If you haven’t already filed your taxes it’s time to get started. We’ve already looked at a collection of do it Tax software and services to help you file your taxes without spending a lot of time or money. We were able to catch up with Bob Meighan, TurboTax CPA & VP, to get the straight answers on how you can tell if you are able to deduct your notebook, iPad, smart phone and technology services on your income taxes.
For the most part technology purchases can only be deducted by small business owners and freelancers, but if you meet a few conditions you may be able to deduct the price of the iPad or cell phone you bought for work.
The Long and Short of Deducting Technology on Your Taxes:
If you are a small business owner or freelancer, you need to ask if the purchase was justifiable and reasonable in order to help you make a profit.
If you are an employee you need to ask who’s convenience the technology is for. If it is for your convenience, then you can’t deduct it. If the purchase is for your employer’s convenience, then you should be good to go.

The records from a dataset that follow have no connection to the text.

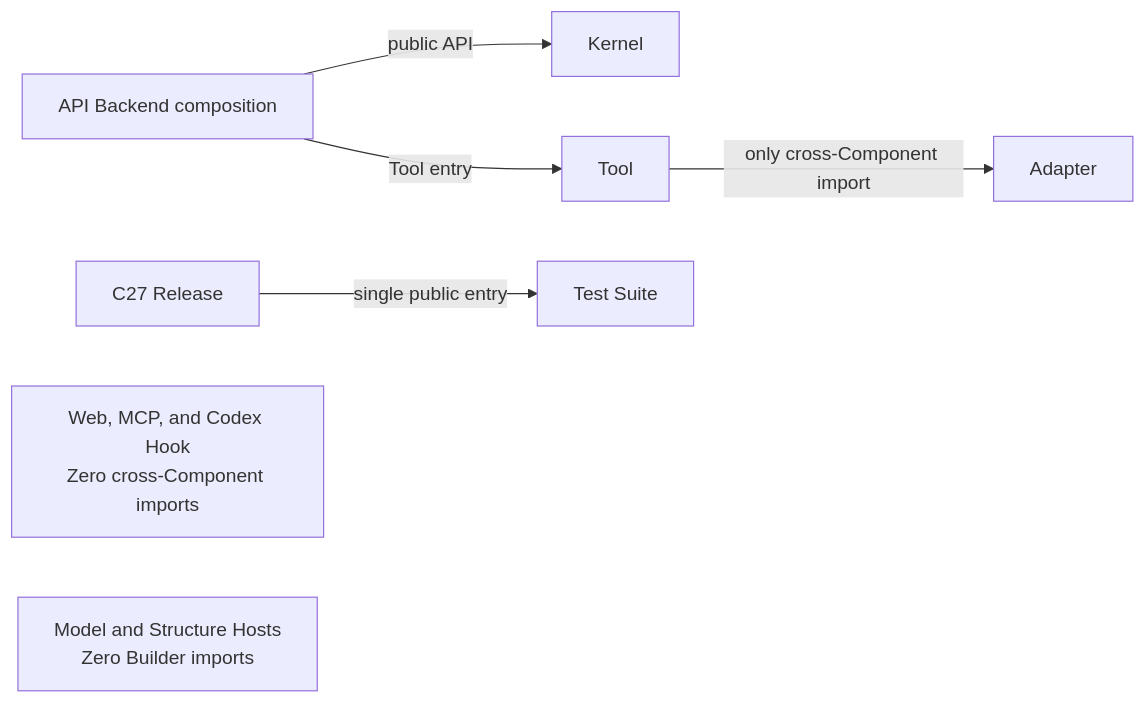
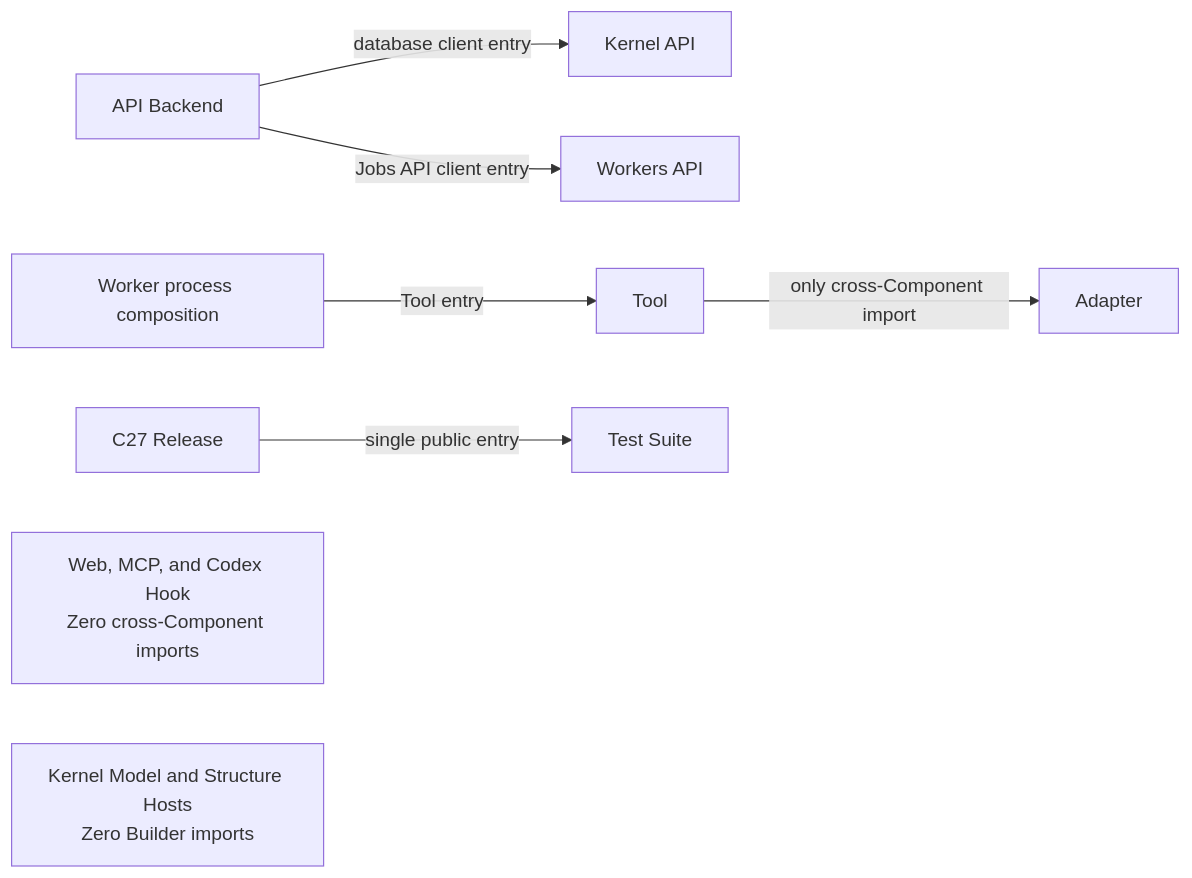
One commit to anatoly-m-maslennikov/anechoic-graph-sdd-framework changed the second of 2 diagrams in _anechoic_anechoic/__TKT/TASKS/AN-T-2944-EPIC--define-and-apply-component-import-boundaries.md. Above: the diagram before and after it, drawn with Mermaid. The commit also changed other lines of this file and 2 other files, not shown here.

Commit message:
docs: separate query and worker runtime boundaries

````diff
--- a/_anechoic_anechoic/__TKT/TASKS/AN-T-2944-EPIC--define-and-apply-component-import-boundaries.md
+++ b/_anechoic_anechoic/__TKT/TASKS/AN-T-2944-EPIC--define-and-apply-component-import-boundaries.md
@@ -90,10 +90,11 @@
 ```mermaid
 flowchart LR
-    API["API Backend composition"] -->|public API| KERNEL["Kernel"]
-    API -->|Tool entry| TOOL["Tool"]
+    API["API Backend"] -->|database client entry| KERNEL["Kernel API"]
+    API -->|Jobs API client entry| JOBS["Workers API"]
+    WRUN["Worker process composition"] -->|Tool entry| TOOL["Tool"]
     TOOL -->|only cross-Component import| ADAPTER["Adapter"]
     RELEASE["C27 Release"] -->|single public entry| SUITE["Test Suite"]
 
     ENTRY["Web, MCP, and Codex Hook<br/>Zero cross-Component imports"]
-    READERS["Model and Structure Hosts<br/>Zero Builder imports"]
+    READERS["Kernel Model and Structure Hosts<br/>Zero Builder imports"]
 ```
````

How to tell if you can deduct your notebook, tablet or gadget:
According to Meighan the key criteria to decide if you can deduct a technology purchase is to ask yourself if the device is, “reasonable and necessary” for your business. As Meighan explains, the IRS has no explicit guidelines defining reasonable and necessary, and since the IRS is not unreasonable, at least in this area, if you use common sense you should be OK with deciding what to deduct. One thing that Meighan was quick to mention is that deducting an item like this is not a “red flag” on your account, that would make you more likely to be audited.
Tips for tracking your technology purchases for deductions:
Just like with any deduction you’ll need your receipt to write off a purchase. In addition to keeping your receipt you should take a minute to write what it is used for on the actual receipt, just like you would write who you took to lunch and why on a lunch receipt. This Meighan recommends this practice not only for your records, but also to show the IRS that you are diligent.
After writing on your receipt, we recommend scanning it into a tool like Evernote or Springpad so that you can always find it. The digital copy will suffice for IRS needs in case you lose the original. If you want a full fledged tax and small business solution, check out Neatworks which offers scanners and software that track your expenses and can create reports from your scanned receipts.
Best way to write off your technology purchases:
When you are ready to write off your technology purchases, Meighan recommends that most of our readers write off the entire amount in the year the money is spent as opposed to depreciating over 5 years. The reasoning behind this advice is to take the maximum amount of deductions to offset your profit in the year that the expense occurred. For more information on writing off your expenses, check out the details of IRS Section 179.
Can Employees Deduct the cost of an iPad, smartphone or other device?
In most cases, employees cannot deduct the price of the iPad they bought so they could check their work email from the couch, because the gadget is for their convenience, not the employers convenience.
However, if your employer requires you to purchase some piece of technology or recurring service to be on call or always available you can deduct the price of your iPad, smart phone or cell service because the purchase was for the convenience of your employer, not just for your convenience.